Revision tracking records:
╔══
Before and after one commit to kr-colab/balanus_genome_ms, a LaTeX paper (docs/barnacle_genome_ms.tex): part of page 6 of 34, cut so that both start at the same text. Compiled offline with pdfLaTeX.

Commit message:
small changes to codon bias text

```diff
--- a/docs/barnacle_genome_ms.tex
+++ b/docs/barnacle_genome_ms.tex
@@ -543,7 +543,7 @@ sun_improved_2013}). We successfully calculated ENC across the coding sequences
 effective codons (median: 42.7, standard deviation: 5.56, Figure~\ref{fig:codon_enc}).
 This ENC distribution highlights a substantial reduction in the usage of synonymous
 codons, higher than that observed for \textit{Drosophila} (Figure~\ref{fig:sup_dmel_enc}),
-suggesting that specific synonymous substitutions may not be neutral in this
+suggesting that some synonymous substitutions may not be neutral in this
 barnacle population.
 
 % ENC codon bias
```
╚══
> **Task item**:
Within these records, how many lines include the word "docs"? The reply should be that number alone.

> **The answer**:
3